“This is a good law, even for the states that have a comprehensive law on this already,” Gantt-Sorenson said. “This is a good law to drive the point home, emphatically and unequivocally, that not only pregnancy discrimination, which that’s been in place already with the Pregnancy Discrimination Act, but also failure to accommodate a pregnant employee, is illegal.”
“This new law ensures that millions of pregnant workers, and those who have recently given birth, can protect their health without risking their paycheck,” Everett Kelley said, national president of the American Federation of Government Employees, in a statement this week. “It is a major milestone for gender, racial and economic justice across the country.”
It remains to be seen what the EEOC will hand down in terms of further guidance on the law, which does not specify the exact types of conditions that will be deemed a “known limitation” or what specific kinds of accommodations are covered.
Closer parking, flexible hours
A House Committee on Education and Labor report included some examples of accommodations, like additional bathroom breaks between calls or appointments, or the ability to sit, receive closer parking, take time off or have flexible work hours.
Cortlin Bond, an associate attorney with Bradley Arant Boult Cummings LLC, said that telework could be considered an accommodation.

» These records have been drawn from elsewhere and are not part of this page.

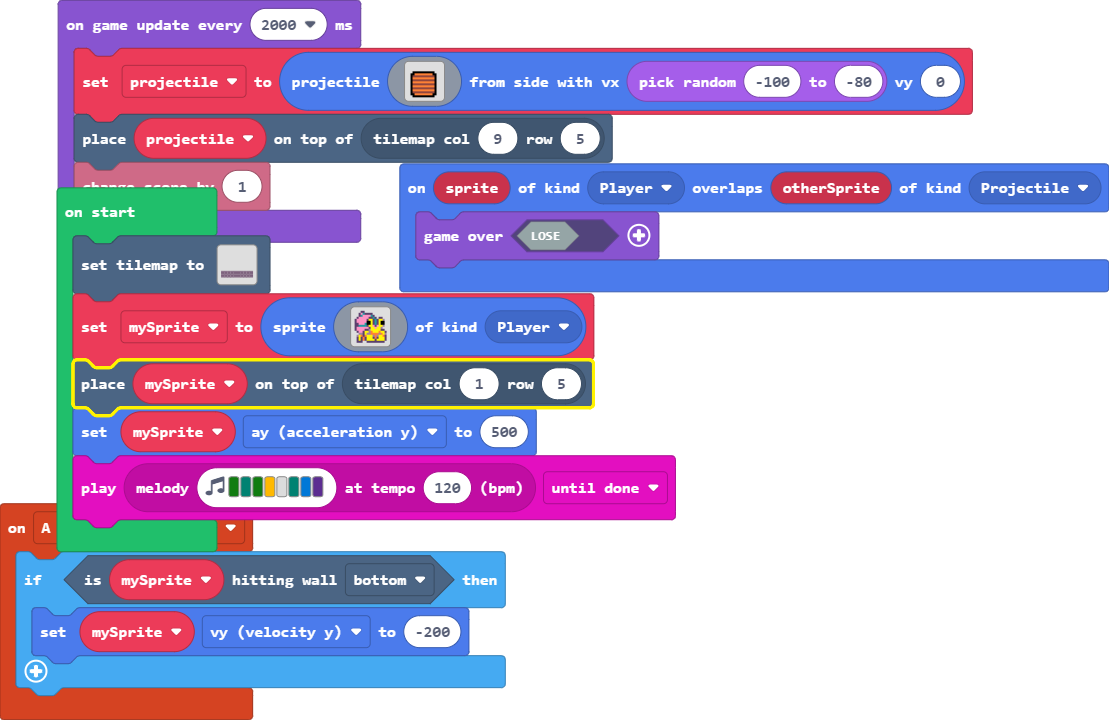
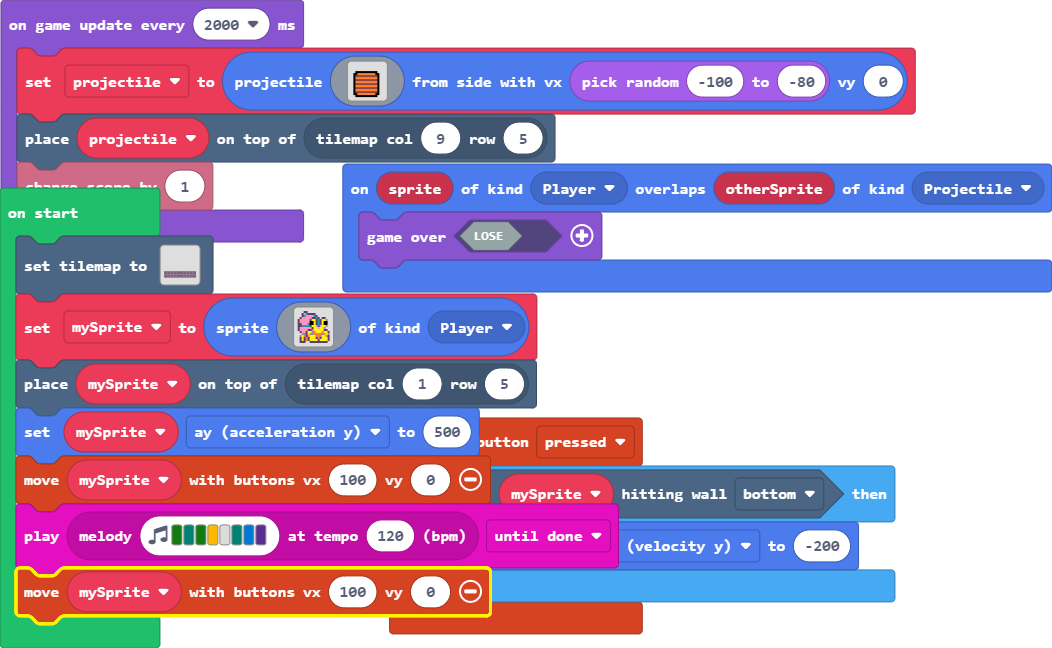
added moving

diff --git a/tilemap.g.ts b/tilemap.g.ts
@@ -87,6 +87,25 @@ namespace myTiles {
 . . . . . . . . . . . . . . . . 
 . . . . . . . . . . . . . . . . 
 `, [myTiles.transparency16], TileScale.Sixteen);
+            case "level7":
+            case "level7":return tiles.createTilemap(hex`1000100000000000000000000000000000000000000000000000000000000000000000000000000000000000000000000000000000000000000000000000000000000000000000000000000000000000000000000000000000000000000000000000000000000000000000000000000000000000000000000000000000000000000000000000000000000000000000000000000000000000000000000000000000000000000000000000000000000000000000000000000000000000000000000000000000000000000000000000000000000000000000000000000000000000000000000000000000000000000000000000000000000000000000000000000000000000`, img`
+. . . . . . . . . . . . . . . . 
+. . . . . . . . . . . . . . . . 
+. . . . . . . . . . . . . . . . 
+. . . . . . . . . . . . . . . . 
+. . . . . . . . . . . . . . . . 
+. . . . . . . . . . . . . . . . 
+. . . . . . . . . . . . . . . . 
+. . . . . . . . . . . . . . . . 
+. . . . . . . . . . . . . . . . 
+. . . . . . . . . . . . . . . . 
+. . . . . . . . . . . . . . . . 
+. . . . . . . . . . . . . . . . 
+. . . . . . . . . . . . . . . . 
+. . . . . . . . . . . . . . . . 
+. . . . . . . . . . . . . . . . 
+. . . . . . . . . . . . . . . . 
+`, [myTiles.transparency16], TileScale.Sixteen);
         }
         return null;
     })

diff --git a/main.ts b/main.ts
@@ -12,7 +12,9 @@ tiles.setTilemap(tilemap`level2`)
 mySprite = sprites.create(assets.image`lemoncrab`, SpriteKind.Player)
 tiles.placeOnTile(mySprite, tiles.getTileLocation(1, 5))
 mySprite.ay = 500
+controller.moveSprite(mySprite, 100, 0)
 music.play(music.stringPlayable("G F G A - F E D ", 120), music.PlaybackMode.UntilDone)
+controller.moveSprite(mySprite, 100, 0)
 game.onUpdateInterval(2000, function () {
     projectile = sprites.createProjectileFromSide(assets.image`barrel`, randint(-100, -80), 0)
     tiles.placeOnTile(projectile, tiles.getTileLocation(9, 5))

And though some workers may be on a hybrid schedule these days, not all jobs can be done from home, and this law is necessary to fill some gaps for pregnant employees who work onsite, she said.
It’s also the case that accommodations should be tailored to each situation because what may be a reasonable accommodation for one employee may not be for another, Bond said.

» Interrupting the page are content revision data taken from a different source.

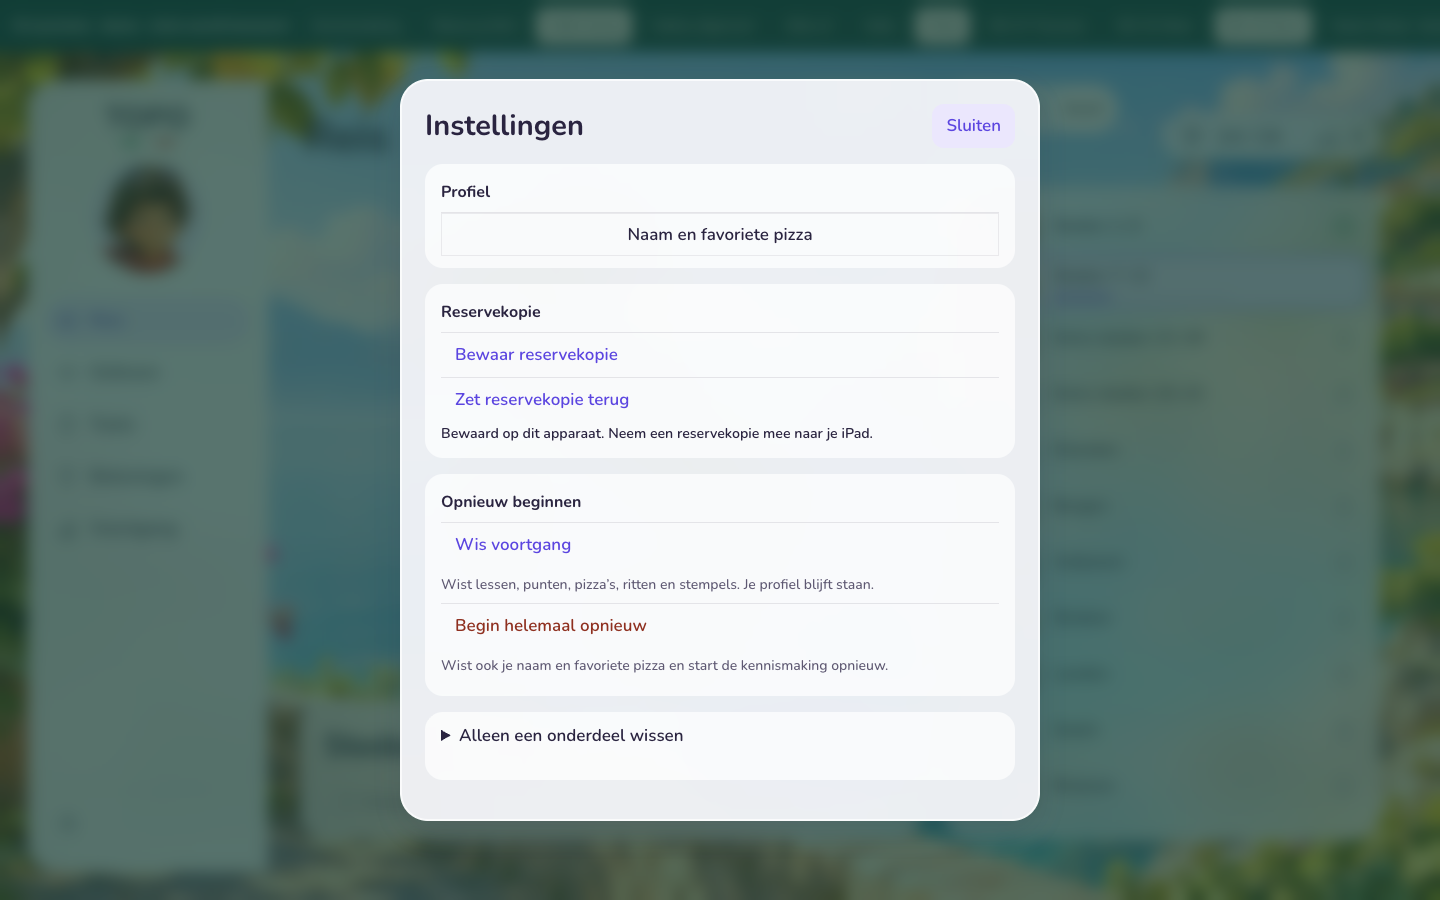
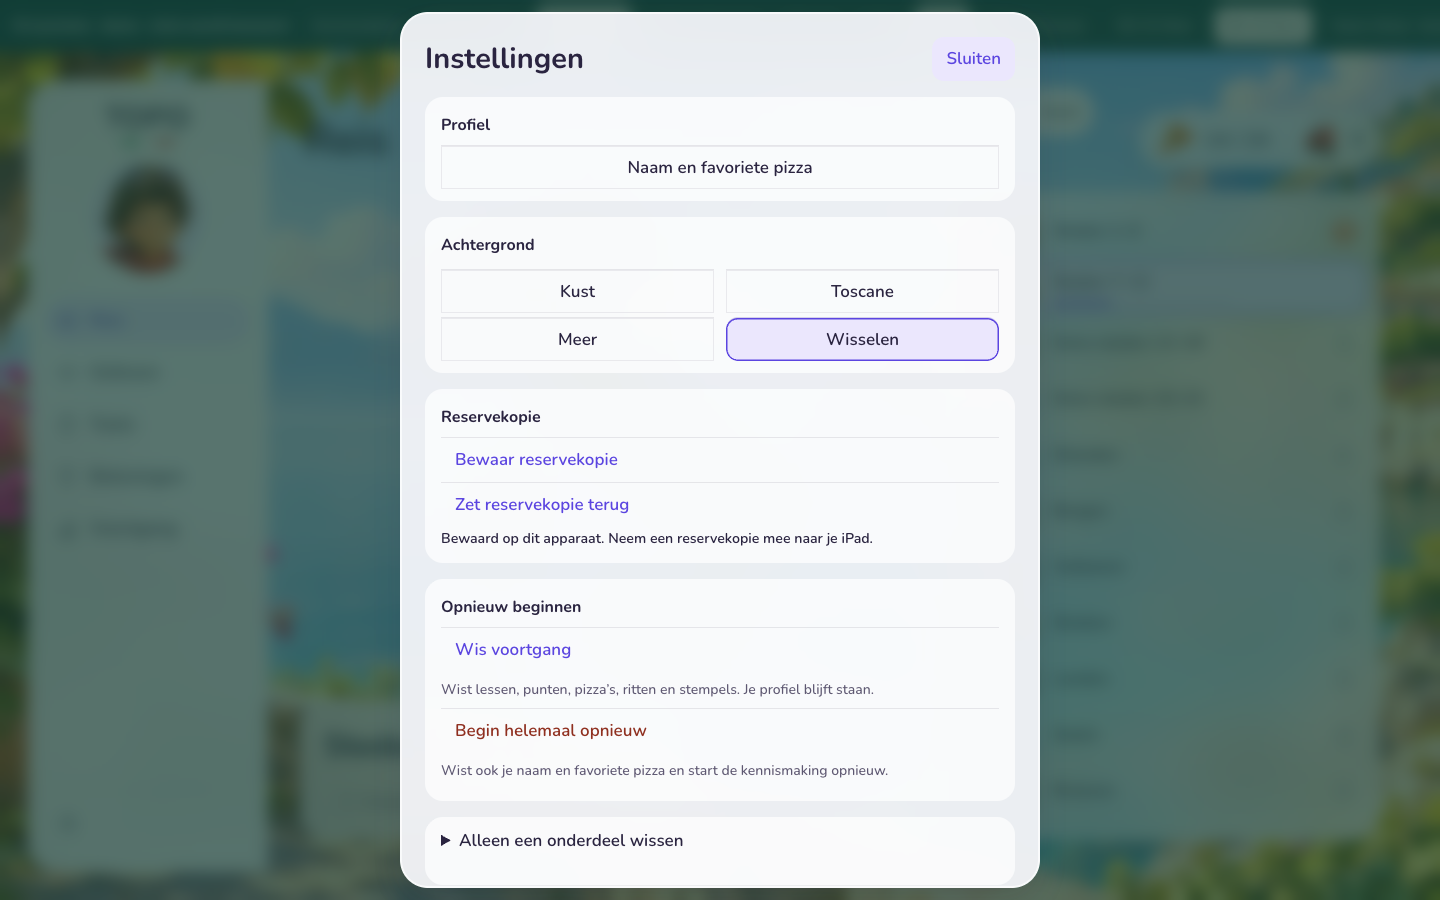
fix(v3): laat achtergronden kiezen en per hoofdstuk wisselen (ronde 3 punt 18)

diff --git a/scripts/v3/reis.js b/scripts/v3/reis.js
@@ -23,6 +23,12 @@
  // Reis map (fase B; chosen in the afwerking 10-11): "eiland" = Italy floating as land, neighbours as soft silhouettes,
  // the sea transparent on the wash. Variant (b), the map in a glass card, is gone.
  ui.kaart='eiland';
+ const BGKEY='topo-v3-background-v1',BACKDROPS={city1:'bg01',city2:'bg03',city3:'bg01',city4:'bg03',islands:'bg03',mountains:'bg02',volcanoes:'bg03',regions:'bg01',countries:'bg02',seas:'bg03',rivers:'bg02'};
+ try{ui.background=localStorage.getItem(BGKEY);}catch{}
+ const background=()=>{const chapter=$('#journeyScreen')?.classList.contains('hidden')?state.route?.active?.chapterId:ui.selected;
+  const key=ui.background==='auto'?(BACKDROPS[chapter]||'bg03'):ui.background||window.TOPO_V3_BG||'bg03';
+  const src=V3ART?.bg?.[key];if(src){document.body.style.setProperty('--v3-pano','url("'+src+'")');document.body.dataset.v3Background=key;}
+ };
  // Chapter scenes {mini, kop}: the 8 #75 scenes (assets/v3/scenes) and Roma, Venezia, Napoli (assets/v3/render);
  // a chapter without a scene keeps its chapter icon. Render assets: background, portrait, icons, VE-01.
  const scenes=window.TOPO_V3_SCENES||{},V3ART=window.TOPO_V3_ART||null;
@@ -309,7 +315,7 @@
   const c=m.chapters.find(x=>x.id===ui.selected);
   // Backdrop: BG-03 (BG-01/BG-02 in the preview), full-bleed behind the window; the V2 panorama only as fallback.
   const pano=V3ART?.bg?.[window.TOPO_V3_BG||'bg03']||V3ART?.bg?.bg03||$('.routeScene img')?.currentSrc||$('.routeScene img')?.src;
-  if(pano&&!document.body.style.getPropertyValue('--v3-pano'))document.body.style.setProperty('--v3-pano','url("'+pano+'")');
+  if(V3ART?.bg)background();else if(pano)document.body.style.setProperty('--v3-pano','url("'+pano+'")');
   root.dataset.view=views[ui.view]?ui.view:'reis';root.dataset.kaart=ui.kaart;
   markNav(root);
   renderTop(m);renderRows(m);renderPanel(m,c);renderSwitch();paintMap(c);renderRewards(m);
@@ -321,6 +327,6 @@
  const base=renderRouteHome;
  renderRouteHome=function(...a){const out=base.apply(this,a);try{render();chrome();}catch(e){console.error('V3 Reis',e);}return out;};
  document.body.classList.add('v3On');
- window.TOPO_V3={render,model,ui,makeSide,markNav,addView,cloneMap,fit,addIsland,icon,make,btn,pic,img,press,v2Card,v2Nav,STAGE,KIND,range,scenes,art:V3ART,nino,root};
+ window.TOPO_V3={background:{refresh:background,get:()=>ui.background||window.TOPO_V3_BG||'bg03',set:key=>{if(!['bg01','bg02','bg03','auto'].includes(key))return;ui.background=key;try{localStorage.setItem(BGKEY,key);}catch{}background();}},render,model,ui,makeSide,markNav,addView,cloneMap,fit,addIsland,icon,make,btn,pic,img,press,v2Card,v2Nav,STAGE,KIND,range,scenes,art:V3ART,nino,root};
  if(!$('#journeyScreen')?.classList.contains('hidden')){render();chrome();}
 })();

diff --git a/scripts/v3/shell.js b/scripts/v3/shell.js
@@ -59,7 +59,11 @@
  if(settings){
   settings.classList.add('v3','v3SettingsSheet');
   const profile=make('section','ninoSettingsGroup');profile.append(make('h3',null,'Profiel'),btn('Naam en favoriete pizza',()=>window.TopoProfile?.open(), 'v3Btn'));
-  settings.querySelector('.ninoSettingsActions')?.prepend(profile);
+  const backdrop=make('section','ninoSettingsGroup v3BackgroundChoices');backdrop.append(make('h3',null,'Achtergrond'));
+  const options=[['bg03','Kust'],['bg01','Toscane'],['bg02','Meer'],['auto','Wisselen']];
+  const mark=()=>backdrop.querySelectorAll('button').forEach(b=>b.setAttribute('aria-pressed',String(b.dataset.background===V.background.get())));
+  for(const [key,label] of options){const b=btn(label,()=>{V.background.set(key);mark();},'v3Btn');b.dataset.background=key;backdrop.append(b);}
+  mark();settings.querySelector('.ninoSettingsActions')?.prepend(profile,backdrop);
  }
  function openSettings(opener){settingsOrigin=opener||document.activeElement;$('.ninoSettingsButton')?.click();}
  $('dialog.ninoSettings')?.addEventListener('close',()=>{const o=settingsOrigin;settingsOrigin=null;if(o?.isConnected&&o.checkVisibility?.()!==false)requestAnimationFrame(()=>o.focus({preventScroll:true}));});

diff --git a/scripts/v3/ronde3.css b/scripts/v3/ronde3.css
@@ -95,3 +95,5 @@ body.v3On .vespaRide[data-phase=ride] .rideNino{left:5%;animation:v3RideOut 1.5s
 @keyframes v3Engine{from{transform:translateY(0) rotate(-.5deg)}to{transform:translateY(-2px) rotate(.5deg)}}
 @keyframes v3RideOut{from{transform:translateX(0)}to{transform:translateX(300%)}}
 @media(prefers-reduced-motion:reduce){body.v3On .vespaRide .rideNino{animation:none!important;transition:none!important}body.v3On .vespaRide .rideArrival{animation:v3Ready .16s ease-out!important}}
+
+.v3SettingsSheet .v3BackgroundChoices{grid-template-columns:1fr 1fr;gap:4px 12px}.v3BackgroundChoices h3{grid-column:1/-1}.v3SettingsSheet [data-background][aria-pressed=true]{background:var(--v3-accent-soft);box-shadow:inset 0 0 0 1.5px var(--v3-accent);border-radius:12px}

diff --git a/scripts/v3/les.js b/scripts/v3/les.js
@@ -40,6 +40,7 @@
  bar.append(group,end);layout.before(bar);
 
  function model(){
+  V.background?.refresh();
   if(state.mode==='exam'){const total=state.examTotal|0;return {type:'exam',kind:'exam',title:'Toets',total,n:Math.min(total,(state.examAnswered|0)+(state.answered?0:1)),done:!!state.examEnded,paused:false,q:state.questionMode};}
   if(FREE.includes(state.mode)){const g=$('#groupSelect');return {type:'free',kind:state.mode==='learn'?'discover':state.mode,title:g?.selectedOptions[0]?.textContent.replace(/ · .*$/,'').trim()||'',group:g?.value,total:0,n:0,done:false,paused:false,q:state.mode==='learn'?'discover':state.questionMode};}
   const s=state.route?.active;if(state.mode!=='route'||!s)return null;

diff --git a/scripts/qa-v3-ronde3.py b/scripts/qa-v3-ronde3.py
@@ -20,6 +20,19 @@ async def check(p,n,touch):
   assert (await p.locator('.v3Switch button').first.bounding_box())['height']>=44
   await act(p,'.v3MapTools [data-relief=true]',touch)
   assert await p.locator('.v3MapStage .v3Map').get_attribute('data-relief')=='on'
+ if n==18:
+  await act(p,'[data-nav=instellingen]',touch)
+  for key in ['bg01','bg02','bg03','auto']:
+   await act(p,f'[data-background={key}]',touch)
+   assert await p.locator(f'[data-background={key}]').get_attribute('aria-pressed')=='true'
+   assert await p.evaluate('TOPO_V3.background.get()')==key
+  assert await p.evaluate('localStorage.getItem("topo-v3-background-v1")')=='auto'
+  await p.keyboard.press('Escape')
+  await act(p,'.v3Row[data-chapter=city1]',touch);first=await p.locator('body').get_attribute('data-v3-background')
+  await act(p,'.v3Row[data-chapter=city2]',touch);second=await p.locator('body').get_attribute('data-v3-background')
+  assert first!=second
+  await act(p,'[data-nav=instellingen]',touch)
+  return 'instellingen'
  if n==17:
   await p.evaluate('celebrateTrip("Rome","Florence")');await p.wait_for_timeout(100)
   assert await p.locator('.rideNino').evaluate('n=>getComputedStyle(n).animationName')=='v3Engine'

As the federal government is still determining what its future telework posture will look like, telework and remote work allowances may change, though Gantt-Sorenson said a workplace policy set by an employer is not going to unilaterally exclude telework as a separate reasonable accommodation under the law.
First introduced by Sen. Bob Casey, (D-Pa.) in 2012, the act was included in the 2023 appropriations act.

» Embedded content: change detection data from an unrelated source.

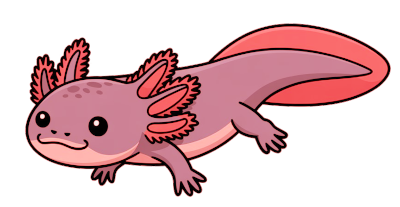
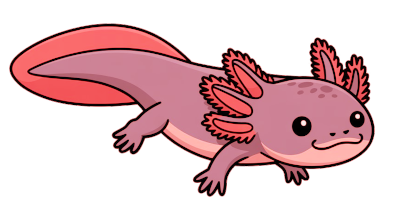
Image sound fixes

diff --git a/assets/aquarium/js/config.js b/assets/aquarium/js/config.js
@@ -32,7 +32,7 @@ window.AQUARIUM_CONFIG = {
     dragonfish:    { src: 'assets/fish/dragonfish.svg',    h: 0.26, aspect: 1.558, speed: 0.100 },
     crab:          { src: 'assets/fish/crab.svg',          h: 0.22, aspect: 1.404, speed: 0.055 },
     seahorse:      { src: 'assets/fish/seahorse.png', h:0.24, aspect: 400/228, speed: 0.065 },
-    axolotl:       { src: 'assets/fish/axolotl.png', h:0.28, aspect: 400/207, speed: 0.080 }
+    axolotl:       { src: 'assets/fish/axolotl.png?2', h:0.28, aspect: 400/207, speed: 0.080 }
   },
 
   items: {

diff --git a/assets/common.js b/assets/common.js
@@ -283,7 +283,7 @@ function save_storage(msg, callback) {
 }
 
 
-const bee_app_version = 463;
+const bee_app_version = 464;
 
 call_local_hook('check_version', []);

Earlier initiatives aimed at protecting against discrimination based on pregnancy date back to 1978, when Congress passed a law banning discrimination on the basis of pregnancy, childbirth or related medical conditions. However, that law doesn’t go into detail about giving employees the resources they needed on the job to continue working while carrying a child.
Today, nearly 70% of women work during their pregnancies, according to the University of Massachusetts-Amherst. Contrast that with the fact that nearly 1 in 4 mothers have considered leaving their job due to “a lack of reasonable accommodations or fear of discrimination during a pregnancy,” there was a real need for supplemental legislation, according to the Bipartisan Policy Center.
At the federal level, workforces are governed by merit system principles, which in a nutshell say “[a]ll employees and applicants for employment should receive fair and equitable treatment in all aspects of personnel management.”
Lawmakers and advocates said this bill takes that one step further.
“The Pregnant Workers Fairness Act should have and could have passed overwhelmingly long ago with an up or down vote,” said Louisiana Sen. Bill Cassidy in a statement in December. “Regardless, this amendment ensured pregnant mothers will have the workplace accommodations they need. This is pro-mother, pro-life and pro-family.”
The act officially takes effect on June 27.
“It important to remember that a pregnant worker does not mean a worker who is not going to be as devoted to their career [or] their job,” Gantt-Sorenson said. “That’s an easy mistake for many people to make, and it’s still happening and shouldn’t be. No employee should ever be judged on that basis.”
Molly Weisner is a staff reporter for Federal Times where she covers labor, policy and contracting pertaining to the government workforce. She made previous stops at USA Today and McClatchy as a digital producer, and worked at The New York Times as a copy editor. Molly majored in journalism at the University of North Carolina at Chapel Hill.